*WHAT YOU NEED TO DO*.
Return every line from the records below that has the word "html".

Recorded data:
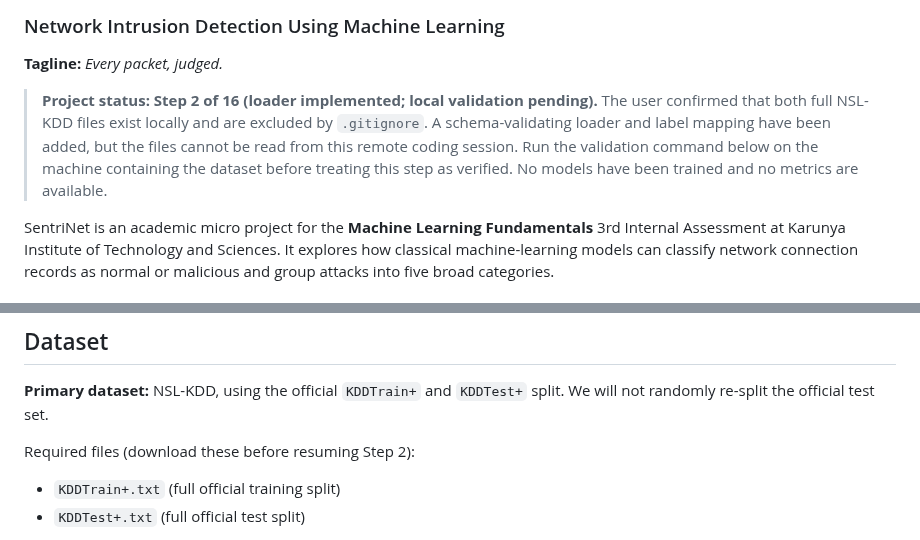
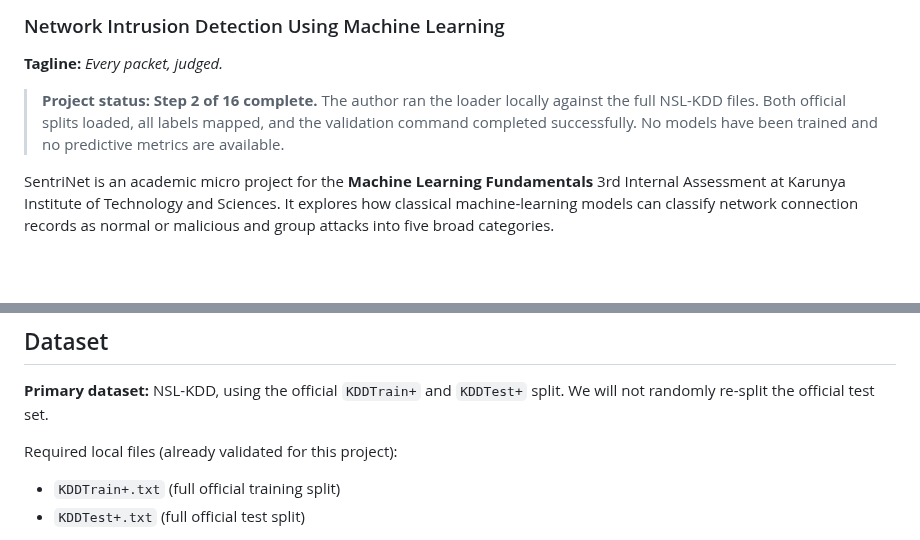
Before and after one commit to BethalaRinosh/SentriNet, a Markdown page: README.md, 2 parts joined by grey strips. Rendered like a GitHub page; blank space fills up the shorter version.

Commit message:
docs: mark NSL-KDD validation complete

```diff
--- a/README.md
+++ b/README.md
@@ -2,7 +2,7 @@
 ### Network Intrusion Detection Using Machine Learning
 **Tagline:** *Every packet, judged.*
 
-> **Project status: Step 2 of 16 (loader implemented; local validation pending).** The user confirmed that both full NSL-KDD files exist locally and are excluded by `.gitignore`. A schema-validating loader and label mapping have been added, but the files cannot be read from this remote coding session. Run the validation command below on the machine containing the dataset before treating this step as verified. No models have been trained and no metrics are available.
+> **Project status: Step 2 of 16 complete.** The author ran the loader locally against the full NSL-KDD files. Both official splits loaded, all labels mapped, and the validation command completed successfully. No models have been trained and no predictive metrics are available.
 
 SentriNet is an academic micro project for the **Machine Learning Fundamentals** 3rd Internal Assessment at Karunya Institute of Technology and Sciences. It explores how classical machine-learning models can classify network connection records as normal or malicious and group attacks into five broad categories.
 
@@ -12,7 +12,7 @@ Network intrusion detection systems help identify traffic patterns associated wi
 ## Dataset
 **Primary dataset:** NSL-KDD, using the official `KDDTrain+` and `KDDTest+` split. We will not randomly re-split the official test set.
 
-Required files (download these before resuming Step 2):
+Required local files (already validated for this project):
 - `KDDTrain+.txt` (full official training split)
 - `KDDTest+.txt` (full official test split)
 
```
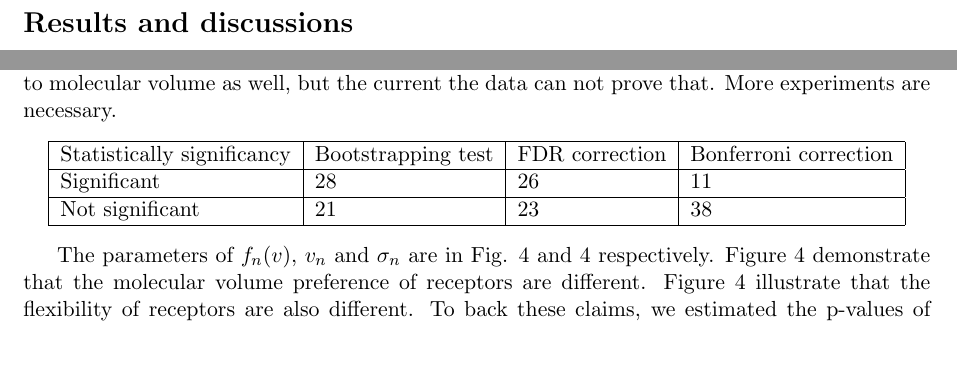
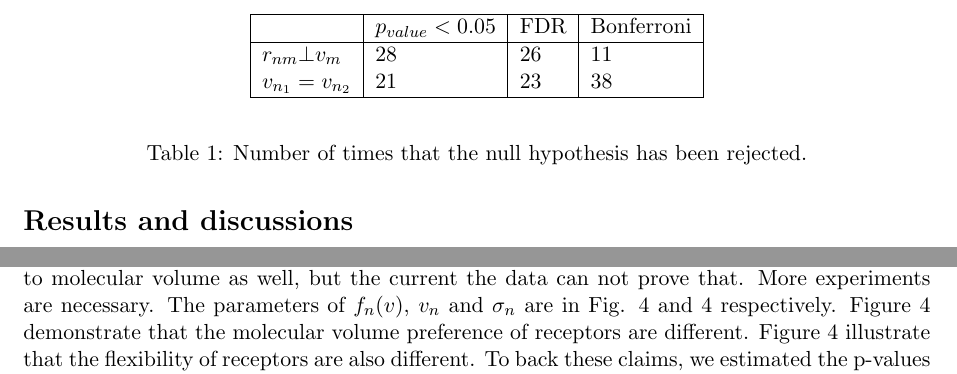
Before and after one commit to hamed/odor-receptor-volume-drosophila, a LaTeX document (binding-pocket.tex): two parts of page 10 of 17, joined at a grey line, cut at the place of the change, the shorter picture padded with empty space. Compiled offline with pdfLaTeX.

Commit message:
caption of table.

```diff
--- a/binding-pocket.tex
+++ b/binding-pocket.tex
@@ -497,15 +497,17 @@ Considering the FDR correction,
 we can conclude that close to half of receptors (\fdr / 60 ) show significant sensitivity toward molecular volumes.
 The other half could be sensitive to molecular volume as well, but the current the data can not prove that.
 More experiments are necessary.
+\begin{table}
 \begin{center}
     \begin{tabular}{ | l | l | l |l |}
     \hline
-    Statistically significancy	 &  Bootstrapping test & FDR correction & Bonferroni correction  \\ \hline
-    Significant &  28 &  26 & 11\\ \hline
-    Not significant &  21 & 23 & 38\\ \hline
+     &  $p_{value} < 0.05$ & FDR & Bonferroni \\ \hline
+     $r_{nm} \bot v_m$ &  28 &  26 & 11\\
+     $v_{n_1} = v_{n_2}$&  21 & 23 & 38\\ \hline
     \end{tabular}
 \end{center}
-
+\caption{Number of times that the null hypothesis has been rejected.}
+\end{table}
 The parameters of $f_n(v)$, $v_n$ and $\sigma_n$ are in Fig. \ref{fig:preferred_volume} and \ref{fig:volume_flexibility} respectively.
 Figure \ref{fig:preferred_volume} demonstrate that the molecular volume preference of receptors are different.
 Figure \ref{fig:volume_flexibility} illustrate that the flexibility of receptors are also different.
```
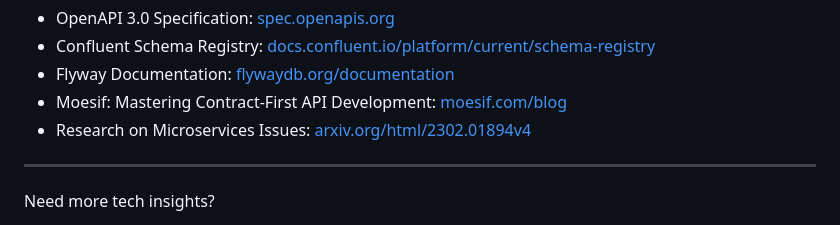
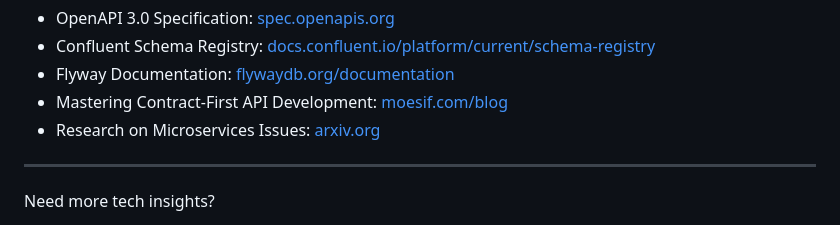
Before and after one commit to wallaceespindola/contract-first-integrations, a Markdown page: docs/articles/dzone-contract-first-integration-patterns.md, the part around one of its changes. Drawn GitHub-style.

Commit message:
Fix punctuation and grammar in contract-first article
Corrected punctuation and grammatical issues throughout the document for improved readability.

```diff
--- a/docs/articles/dzone-contract-first-integration-patterns.md
+++ b/docs/articles/dzone-contract-first-integration-patterns.md
@@ -686,8 +690,8 @@ Contract-first isn't a silver bullet, but it transforms integration from a coord
 - OpenAPI 3.0 Specification: [spec.openapis.org](https://spec.openapis.org/oas/latest.html)
 - Confluent Schema Registry: [docs.confluent.io/platform/current/schema-registry](https://docs.confluent.io/platform/current/schema-registry/index.html)
 - Flyway Documentation: [flywaydb.org/documentation](https://flywaydb.org/documentation/)
-- Moesif: Mastering Contract-First API Development: [moesif.com/blog](https://www.moesif.com/blog/technical/api-development/Mastering-Contract-First-API-Development-Key-Strategies-and-Benefits/)
-- Research on Microservices Issues: [arxiv.org/html/2302.01894v4](https://arxiv.org/html/2302.01894v4)
+- Mastering Contract-First API Development: [moesif.com/blog](https://www.moesif.com/blog/technical/api-development/Mastering-Contract-First-API-Development-Key-Strategies-and-Benefits/)
+- Research on Microservices Issues: [arxiv.org](https://arxiv.org/html/2302.01894v4)
 
 ---
 
```
Also changed, not shown: other parts of docs/articles/dzone-contract-first-integration-patterns.md (+11 -7 lines).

*WRITTEN SOLUTION*.
 - OpenAPI 3.0 Specification: [spec.openapis.org](https://spec.openapis.org/oas/latest.html)
 - Confluent Schema Registry: [docs.confluent.io/platform/current/schema-registry](https://docs.confluent.io/platform/current/schema-registry/index.html)
-- Research on Microservices Issues: [arxiv.org/html/2302.01894v4](https://arxiv.org/html/2302.01894v4)
+- Research on Microservices Issues: [arxiv.org](https://arxiv.org/html/2302.01894v4)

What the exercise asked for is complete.